(Available data):
● ● ●
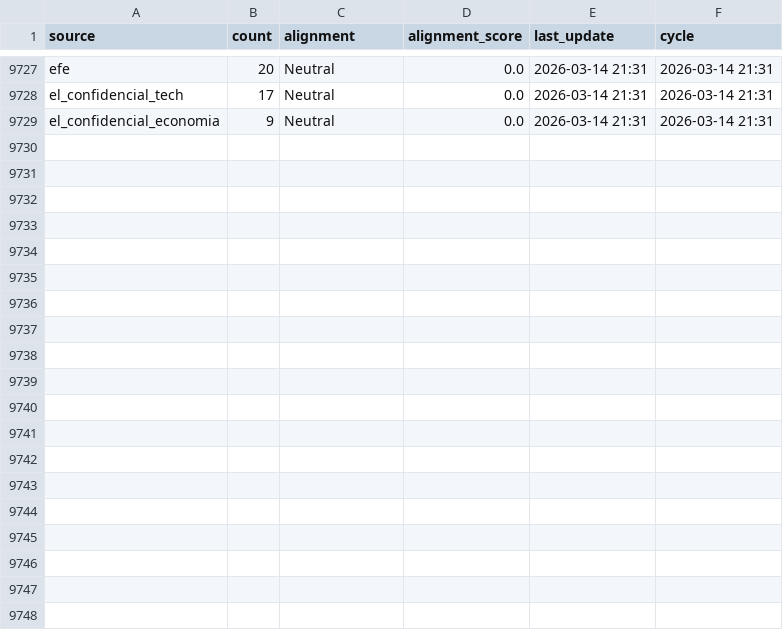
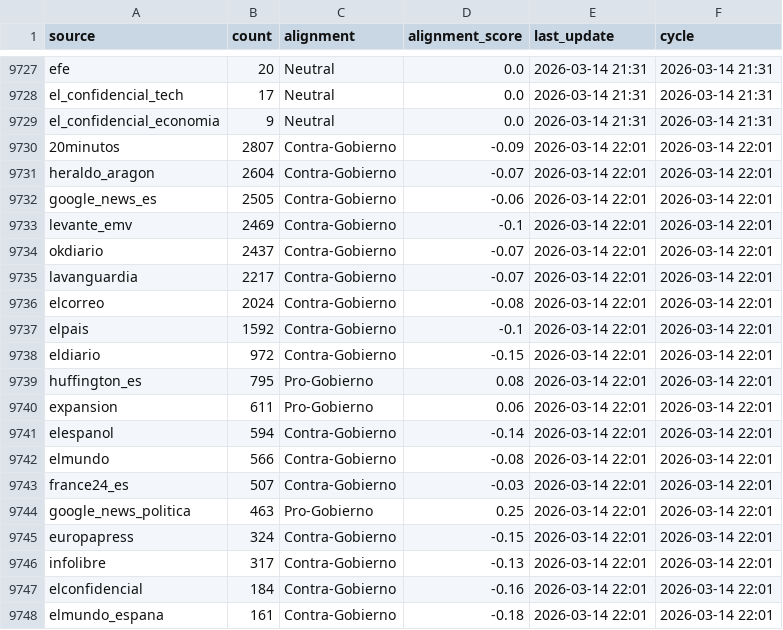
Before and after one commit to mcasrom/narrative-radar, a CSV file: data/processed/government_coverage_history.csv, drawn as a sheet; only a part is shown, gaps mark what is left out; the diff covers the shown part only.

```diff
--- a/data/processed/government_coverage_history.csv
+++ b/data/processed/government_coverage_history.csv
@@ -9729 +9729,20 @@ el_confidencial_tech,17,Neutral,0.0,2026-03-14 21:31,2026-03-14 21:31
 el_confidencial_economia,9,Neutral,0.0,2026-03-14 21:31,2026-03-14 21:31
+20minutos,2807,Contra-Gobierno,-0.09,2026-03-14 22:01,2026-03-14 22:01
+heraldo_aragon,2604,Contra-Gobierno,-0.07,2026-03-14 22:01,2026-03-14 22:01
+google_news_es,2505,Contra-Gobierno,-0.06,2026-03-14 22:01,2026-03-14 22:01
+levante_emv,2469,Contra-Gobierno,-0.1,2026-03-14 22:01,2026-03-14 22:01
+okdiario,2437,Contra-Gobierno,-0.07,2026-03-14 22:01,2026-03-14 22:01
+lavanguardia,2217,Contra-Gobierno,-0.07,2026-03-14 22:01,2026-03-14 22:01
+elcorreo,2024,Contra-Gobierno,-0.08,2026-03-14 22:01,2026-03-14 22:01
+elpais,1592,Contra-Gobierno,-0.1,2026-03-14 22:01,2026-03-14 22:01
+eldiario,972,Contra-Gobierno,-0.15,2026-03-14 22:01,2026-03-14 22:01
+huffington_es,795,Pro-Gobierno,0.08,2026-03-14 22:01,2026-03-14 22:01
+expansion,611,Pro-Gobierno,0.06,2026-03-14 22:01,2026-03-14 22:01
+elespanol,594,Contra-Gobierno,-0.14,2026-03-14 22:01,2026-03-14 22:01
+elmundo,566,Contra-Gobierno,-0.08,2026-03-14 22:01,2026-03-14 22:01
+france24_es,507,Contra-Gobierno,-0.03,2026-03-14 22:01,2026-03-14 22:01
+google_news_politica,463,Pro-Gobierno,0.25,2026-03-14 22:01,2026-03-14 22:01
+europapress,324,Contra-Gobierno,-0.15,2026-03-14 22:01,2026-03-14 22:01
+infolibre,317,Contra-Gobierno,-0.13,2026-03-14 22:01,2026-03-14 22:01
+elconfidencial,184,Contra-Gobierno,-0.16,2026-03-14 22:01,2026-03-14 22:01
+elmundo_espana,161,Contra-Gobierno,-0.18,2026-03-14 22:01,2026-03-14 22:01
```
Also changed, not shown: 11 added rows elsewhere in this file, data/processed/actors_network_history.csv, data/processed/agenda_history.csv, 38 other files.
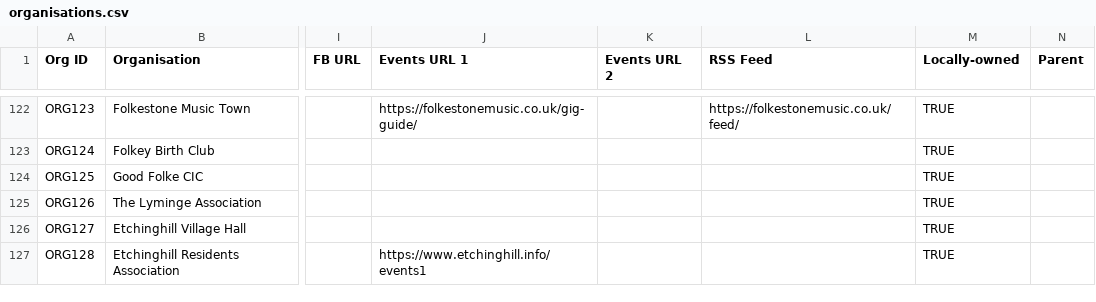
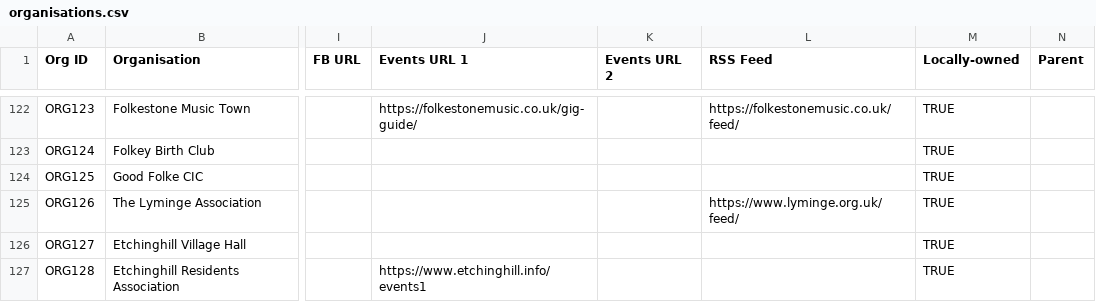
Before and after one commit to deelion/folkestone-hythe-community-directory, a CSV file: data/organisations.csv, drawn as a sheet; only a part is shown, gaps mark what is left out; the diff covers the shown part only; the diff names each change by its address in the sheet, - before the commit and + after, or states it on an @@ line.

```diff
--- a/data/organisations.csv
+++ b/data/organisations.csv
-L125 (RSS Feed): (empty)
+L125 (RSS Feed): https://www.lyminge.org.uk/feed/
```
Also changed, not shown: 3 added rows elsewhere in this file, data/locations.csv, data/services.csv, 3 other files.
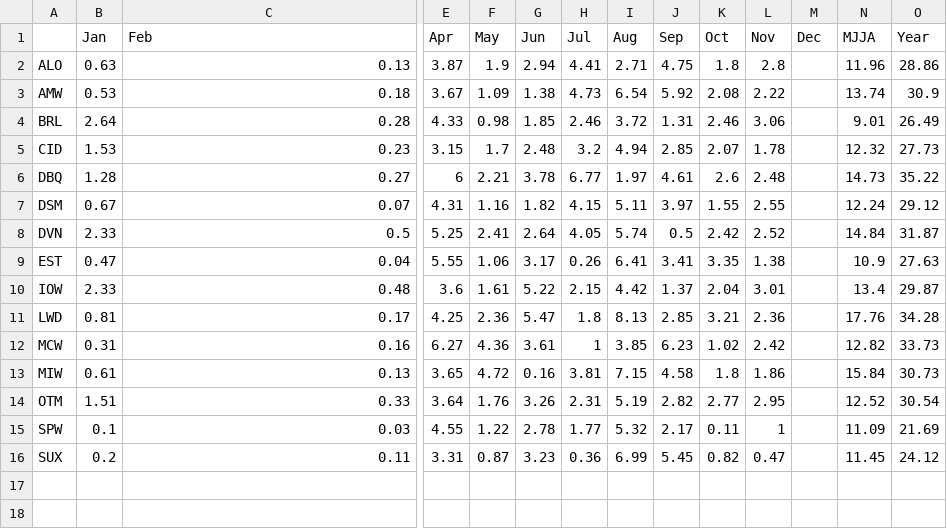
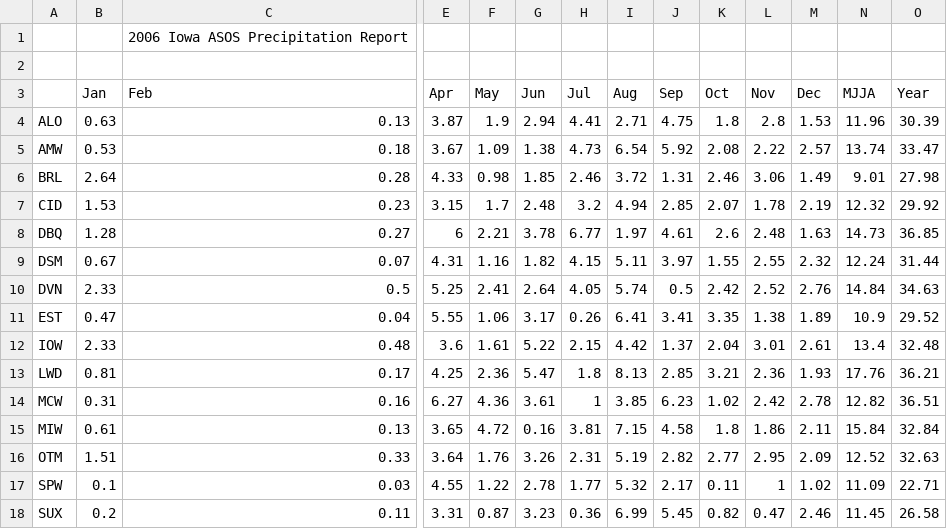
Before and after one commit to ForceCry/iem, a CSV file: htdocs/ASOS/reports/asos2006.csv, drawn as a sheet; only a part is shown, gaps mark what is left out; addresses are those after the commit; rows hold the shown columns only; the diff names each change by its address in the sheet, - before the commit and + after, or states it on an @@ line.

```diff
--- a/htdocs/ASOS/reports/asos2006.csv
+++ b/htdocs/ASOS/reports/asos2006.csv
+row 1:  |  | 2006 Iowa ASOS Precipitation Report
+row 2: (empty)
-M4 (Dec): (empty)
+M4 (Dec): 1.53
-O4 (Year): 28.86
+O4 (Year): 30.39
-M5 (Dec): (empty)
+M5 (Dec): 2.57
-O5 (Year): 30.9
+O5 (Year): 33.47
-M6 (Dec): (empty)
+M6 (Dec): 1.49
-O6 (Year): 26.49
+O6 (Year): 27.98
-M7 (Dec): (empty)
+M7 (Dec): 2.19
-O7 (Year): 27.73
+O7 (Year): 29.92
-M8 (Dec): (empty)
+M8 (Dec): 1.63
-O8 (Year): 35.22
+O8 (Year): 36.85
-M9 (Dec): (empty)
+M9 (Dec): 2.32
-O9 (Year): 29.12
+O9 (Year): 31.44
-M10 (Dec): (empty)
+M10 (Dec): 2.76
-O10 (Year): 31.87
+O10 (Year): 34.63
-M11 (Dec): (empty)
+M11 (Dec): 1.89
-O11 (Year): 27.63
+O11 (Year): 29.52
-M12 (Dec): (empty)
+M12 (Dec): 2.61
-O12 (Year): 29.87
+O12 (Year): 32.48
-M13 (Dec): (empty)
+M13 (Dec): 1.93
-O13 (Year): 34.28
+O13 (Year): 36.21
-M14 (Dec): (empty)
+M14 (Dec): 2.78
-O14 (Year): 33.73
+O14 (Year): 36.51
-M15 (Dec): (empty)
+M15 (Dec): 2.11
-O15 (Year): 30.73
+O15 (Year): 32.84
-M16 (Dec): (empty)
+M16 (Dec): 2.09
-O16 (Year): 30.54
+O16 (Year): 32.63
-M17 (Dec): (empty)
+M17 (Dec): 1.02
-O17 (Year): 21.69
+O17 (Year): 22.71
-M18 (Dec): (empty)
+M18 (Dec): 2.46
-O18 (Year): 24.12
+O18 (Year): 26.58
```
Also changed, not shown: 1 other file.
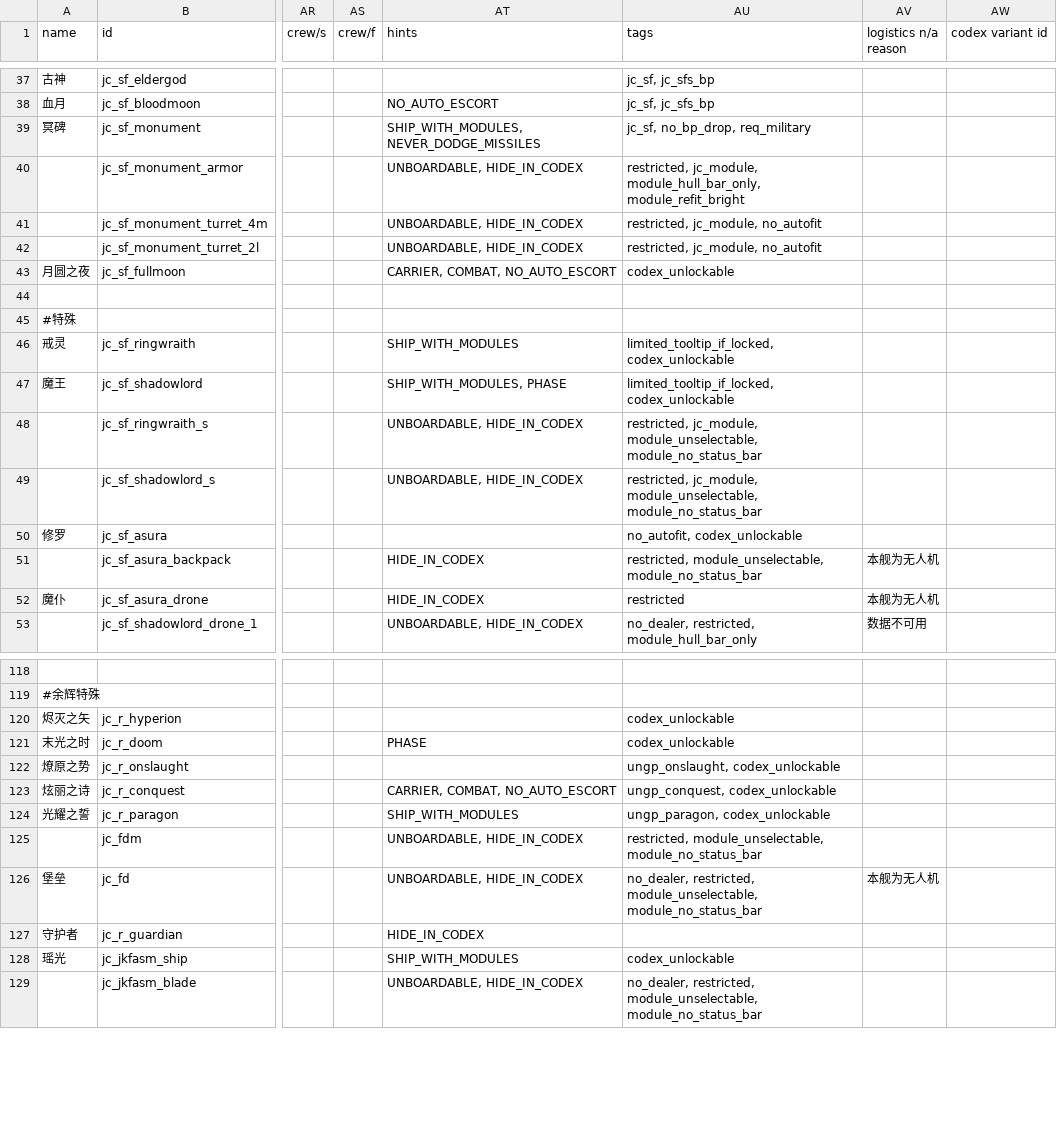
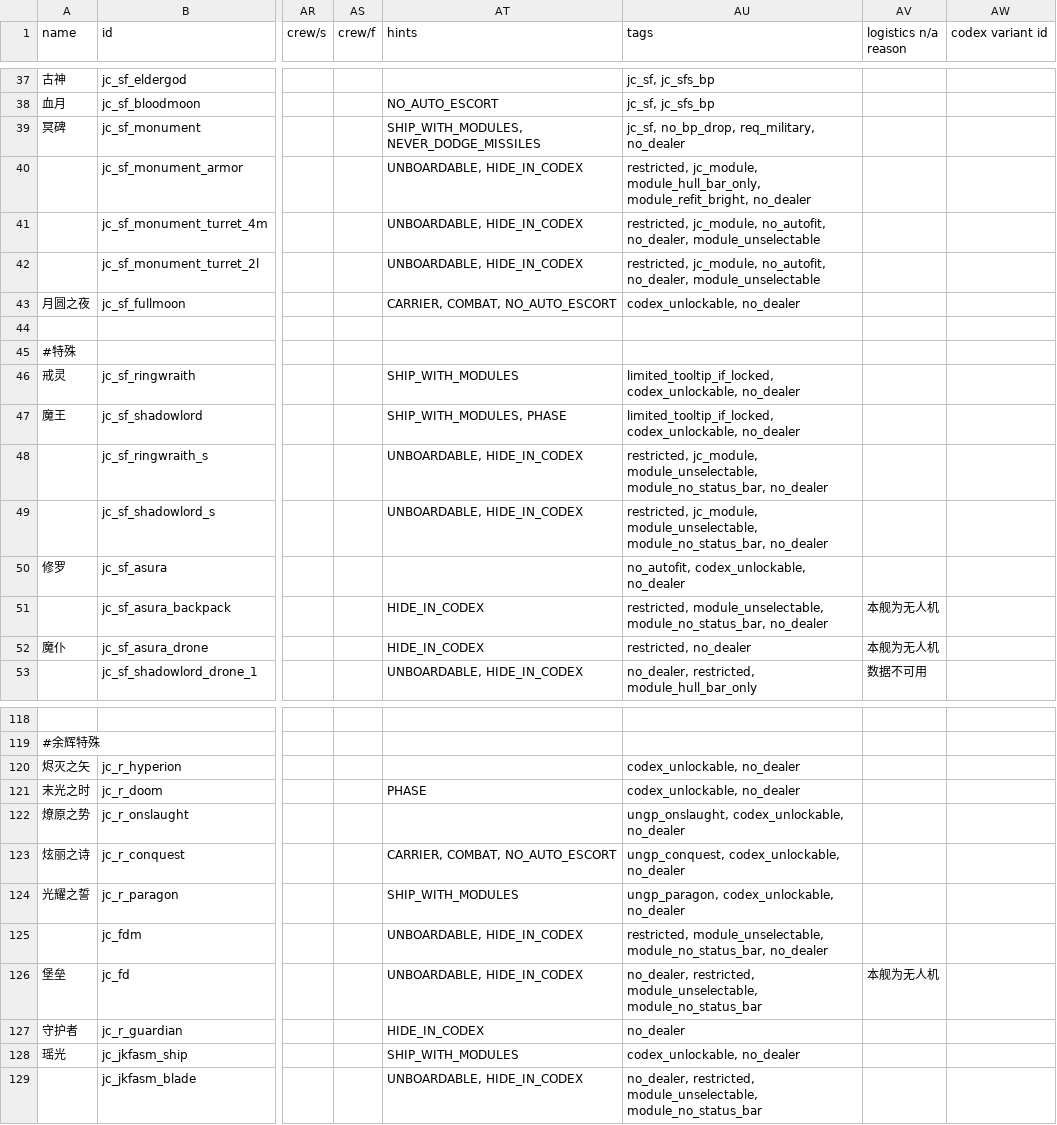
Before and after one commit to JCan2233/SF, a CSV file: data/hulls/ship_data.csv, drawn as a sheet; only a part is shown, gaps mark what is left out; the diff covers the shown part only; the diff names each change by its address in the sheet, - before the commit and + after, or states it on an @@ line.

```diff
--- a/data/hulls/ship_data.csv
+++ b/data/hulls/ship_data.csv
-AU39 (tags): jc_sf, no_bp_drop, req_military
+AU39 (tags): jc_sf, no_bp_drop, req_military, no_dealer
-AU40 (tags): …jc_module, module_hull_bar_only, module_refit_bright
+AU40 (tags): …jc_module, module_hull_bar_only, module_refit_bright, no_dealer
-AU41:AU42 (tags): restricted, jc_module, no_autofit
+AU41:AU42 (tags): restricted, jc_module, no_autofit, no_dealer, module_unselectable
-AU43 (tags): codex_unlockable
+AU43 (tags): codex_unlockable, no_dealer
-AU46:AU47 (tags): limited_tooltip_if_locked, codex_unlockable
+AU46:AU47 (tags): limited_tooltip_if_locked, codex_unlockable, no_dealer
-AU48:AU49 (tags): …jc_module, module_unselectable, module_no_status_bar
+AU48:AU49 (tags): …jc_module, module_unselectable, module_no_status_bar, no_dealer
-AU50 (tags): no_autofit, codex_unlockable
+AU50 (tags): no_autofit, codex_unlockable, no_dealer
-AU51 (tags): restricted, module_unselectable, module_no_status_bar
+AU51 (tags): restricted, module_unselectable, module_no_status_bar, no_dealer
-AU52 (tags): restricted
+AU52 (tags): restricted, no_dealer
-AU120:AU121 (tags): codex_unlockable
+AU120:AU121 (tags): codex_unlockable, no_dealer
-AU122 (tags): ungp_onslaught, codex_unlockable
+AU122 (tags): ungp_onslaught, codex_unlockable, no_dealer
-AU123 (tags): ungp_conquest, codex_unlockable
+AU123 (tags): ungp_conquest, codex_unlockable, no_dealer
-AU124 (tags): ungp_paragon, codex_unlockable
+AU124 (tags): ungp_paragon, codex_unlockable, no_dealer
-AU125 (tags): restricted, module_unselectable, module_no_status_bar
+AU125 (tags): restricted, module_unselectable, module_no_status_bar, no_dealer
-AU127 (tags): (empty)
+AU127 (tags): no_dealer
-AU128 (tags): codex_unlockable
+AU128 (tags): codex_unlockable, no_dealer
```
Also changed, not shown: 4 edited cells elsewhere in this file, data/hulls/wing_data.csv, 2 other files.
● ● ●
(Directions): Check the listing above for lines containing the string "Neutral", and copy each one.

(Expected output):
@@ -9729 +9729,20 @@ el_confidencial_tech,17,Neutral,0.0,2026-03-14 21:31,2026-03-14 21:31
 el_confidencial_economia,9,Neutral,0.0,2026-03-14 21:31,2026-03-14 21:31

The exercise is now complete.